On April 27th, The PGA of America welcomed the local media, PGA of America, NBC and tournament officials, and defending champion Jay Haas to Canterbury Golf Club for the Senior PGA Championship Media Day. The day consisted of a press conference, one-on-one interview session, golf outing and Indians game.

We created an album on Flickr with all the behind-the-scenes pictures from the day. Be sure to click through till the end to see who won the chipping contest between Jay Haas and Indians Color Commentator Rick Manning, and to find out who tried to steal the Alfred S. Bourne Trophy, senior golf’s most coveted prize.

Jay Haas Interview during Media Day

Click the image to view the entire Media Day photo album.

For a recap of the Senior PGA Championship Media Day, be sure to visit the event’s official Website

add to : Digg it : Stumble It! : : post to facebook

Senior PGA Championship Trophy will be at the Greater Cleveland Golf Show

February 13, 2009
The Alfred S. Bourne Trophy

The Alfred S. Bourne Trophy

Golf fans visiting the Greater Cleveland Golf Show next weekend (Feb. 19-21) will have the chance to get an up-close look at senior golf’s most coveted prize – The Alfred S. Bourne Trophy, which goes to the winner of the Senior PGA Championship. The Trophy will be on display all weekend located just inside to the Main Entrance of the IX Center.

The 2009 Greater Cleveland Golf Show is set for Friday, Feb. 20 (2 p.m.-8 p.m.); Saturday, Feb. 21 (9 a.m.-6 p.m.); and Sunday, Feb. 22 (10 a.m.-5p.m.). PGA of America staff members will also be on hand at the expo to answer any questions regarding the 70th Senior PGA Championship, including tickets sales and volunteer opportunities.

The Alfred S. Bourne Trophy
In 1937, Alfred S. Bourne, one of the original members of Augusta (Ga.) National Golf Club and a longtime friend of The PGA of America, donated $1,500 for the creation of the Trophy that is awarded each year to the winner of the Senior PGA Championship.

The Bourne Trophy stands 40 inches tall, is 18 inches wide and weighs 30.5 pounds.  It is one of the largest prizes in golf.  Among the legends that have their names engraved on the trophy are: Gene Sarazen, Sam Snead, Arnold Palmer, Chi Chi Rodriguez, Gary Player, Lee Trevino, Jack Nicklaus, Hale Irwin, Tom Watson and Jay Haas.

add to : Digg it : Stumble It! : : post to facebook

Defending Champion will be in town for April 27 Media Day

January 23, 2009

Senior PGA Championship defending champion Jay Hass will be in town for Media Day on April 27. He will be attending the noon press conference at Canterbury Golf Club and fielding questions about the 2009 Championship as well as his win last year.
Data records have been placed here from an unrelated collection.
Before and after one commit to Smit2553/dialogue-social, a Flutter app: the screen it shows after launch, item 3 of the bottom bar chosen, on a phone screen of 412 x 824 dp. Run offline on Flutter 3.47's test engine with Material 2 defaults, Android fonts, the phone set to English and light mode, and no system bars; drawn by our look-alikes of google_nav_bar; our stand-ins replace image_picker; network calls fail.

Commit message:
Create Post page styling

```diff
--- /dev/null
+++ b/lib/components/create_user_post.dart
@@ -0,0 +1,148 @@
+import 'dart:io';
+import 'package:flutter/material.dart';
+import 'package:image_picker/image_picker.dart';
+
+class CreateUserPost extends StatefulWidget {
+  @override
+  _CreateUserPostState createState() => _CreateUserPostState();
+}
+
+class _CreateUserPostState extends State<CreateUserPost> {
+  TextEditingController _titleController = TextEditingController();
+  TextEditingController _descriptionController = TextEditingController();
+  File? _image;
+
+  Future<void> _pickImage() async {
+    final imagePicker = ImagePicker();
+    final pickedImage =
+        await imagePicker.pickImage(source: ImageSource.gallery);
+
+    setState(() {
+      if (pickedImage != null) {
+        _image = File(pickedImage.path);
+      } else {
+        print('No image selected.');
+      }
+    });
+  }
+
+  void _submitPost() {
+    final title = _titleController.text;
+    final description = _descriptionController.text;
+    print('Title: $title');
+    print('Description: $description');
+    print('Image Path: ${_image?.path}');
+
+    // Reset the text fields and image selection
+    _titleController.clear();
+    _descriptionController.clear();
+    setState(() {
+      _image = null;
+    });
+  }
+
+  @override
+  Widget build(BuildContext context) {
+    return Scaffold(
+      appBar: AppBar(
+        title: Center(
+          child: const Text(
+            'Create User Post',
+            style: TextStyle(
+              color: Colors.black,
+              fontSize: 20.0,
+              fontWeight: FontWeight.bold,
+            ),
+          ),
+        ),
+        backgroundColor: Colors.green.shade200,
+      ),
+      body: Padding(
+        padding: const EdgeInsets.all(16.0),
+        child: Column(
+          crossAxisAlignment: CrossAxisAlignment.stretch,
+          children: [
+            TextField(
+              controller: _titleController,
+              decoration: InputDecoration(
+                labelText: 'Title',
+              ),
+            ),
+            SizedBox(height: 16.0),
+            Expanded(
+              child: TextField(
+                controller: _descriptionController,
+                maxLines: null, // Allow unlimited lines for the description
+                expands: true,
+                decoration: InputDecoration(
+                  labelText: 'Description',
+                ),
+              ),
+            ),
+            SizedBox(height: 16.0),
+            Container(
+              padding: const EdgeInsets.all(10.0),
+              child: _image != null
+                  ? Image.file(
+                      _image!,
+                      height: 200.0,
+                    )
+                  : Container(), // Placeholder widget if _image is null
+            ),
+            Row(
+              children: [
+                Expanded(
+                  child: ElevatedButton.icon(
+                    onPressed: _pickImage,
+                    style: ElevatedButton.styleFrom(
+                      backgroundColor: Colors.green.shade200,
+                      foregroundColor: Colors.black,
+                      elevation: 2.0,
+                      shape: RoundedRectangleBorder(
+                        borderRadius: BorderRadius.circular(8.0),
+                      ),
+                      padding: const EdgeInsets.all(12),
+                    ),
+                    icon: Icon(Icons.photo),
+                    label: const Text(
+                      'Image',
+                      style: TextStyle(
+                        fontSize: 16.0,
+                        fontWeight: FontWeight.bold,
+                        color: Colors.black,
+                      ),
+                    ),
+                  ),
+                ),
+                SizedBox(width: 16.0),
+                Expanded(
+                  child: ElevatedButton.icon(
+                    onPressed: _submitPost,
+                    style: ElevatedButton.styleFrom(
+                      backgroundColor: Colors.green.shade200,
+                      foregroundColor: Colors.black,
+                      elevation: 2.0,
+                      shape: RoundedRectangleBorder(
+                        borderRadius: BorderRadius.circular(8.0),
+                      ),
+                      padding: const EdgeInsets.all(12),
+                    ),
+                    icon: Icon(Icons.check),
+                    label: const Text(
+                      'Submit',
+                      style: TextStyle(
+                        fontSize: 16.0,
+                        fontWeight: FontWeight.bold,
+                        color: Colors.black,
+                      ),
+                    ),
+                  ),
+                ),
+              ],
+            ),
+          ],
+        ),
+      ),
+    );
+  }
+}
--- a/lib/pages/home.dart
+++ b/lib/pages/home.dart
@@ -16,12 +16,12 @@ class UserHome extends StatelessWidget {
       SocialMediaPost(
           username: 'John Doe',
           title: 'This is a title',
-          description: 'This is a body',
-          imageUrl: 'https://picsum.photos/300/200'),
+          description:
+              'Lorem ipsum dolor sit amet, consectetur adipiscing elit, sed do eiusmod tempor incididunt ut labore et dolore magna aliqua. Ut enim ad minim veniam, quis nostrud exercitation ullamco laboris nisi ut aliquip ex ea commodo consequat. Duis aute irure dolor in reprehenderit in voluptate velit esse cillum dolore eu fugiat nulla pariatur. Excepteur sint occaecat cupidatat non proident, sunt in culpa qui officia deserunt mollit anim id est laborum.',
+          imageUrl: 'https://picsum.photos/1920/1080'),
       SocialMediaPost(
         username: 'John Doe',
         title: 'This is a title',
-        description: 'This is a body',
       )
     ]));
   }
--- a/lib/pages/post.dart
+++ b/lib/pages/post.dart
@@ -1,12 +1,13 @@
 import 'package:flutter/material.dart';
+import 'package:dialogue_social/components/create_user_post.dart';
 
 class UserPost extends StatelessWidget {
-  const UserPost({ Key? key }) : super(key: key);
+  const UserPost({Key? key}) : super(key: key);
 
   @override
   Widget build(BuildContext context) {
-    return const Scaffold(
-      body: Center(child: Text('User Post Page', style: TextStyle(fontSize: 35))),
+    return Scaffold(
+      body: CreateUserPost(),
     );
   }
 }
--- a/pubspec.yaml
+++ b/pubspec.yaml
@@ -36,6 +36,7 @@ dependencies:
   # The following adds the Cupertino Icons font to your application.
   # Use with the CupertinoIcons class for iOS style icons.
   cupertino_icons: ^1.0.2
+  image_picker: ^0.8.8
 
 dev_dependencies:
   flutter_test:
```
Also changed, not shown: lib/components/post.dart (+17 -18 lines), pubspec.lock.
After the press conference, Haas will be playing a round of golf with Cleveland-area media.

Haas shot a 287 (+7) at the 2008 Senior PGA Championship winning by one stroke over Bernhard Langer. Last year’s Championship was played at Oak Hill Country Club, in Rochester, New York.

Bookmark and Share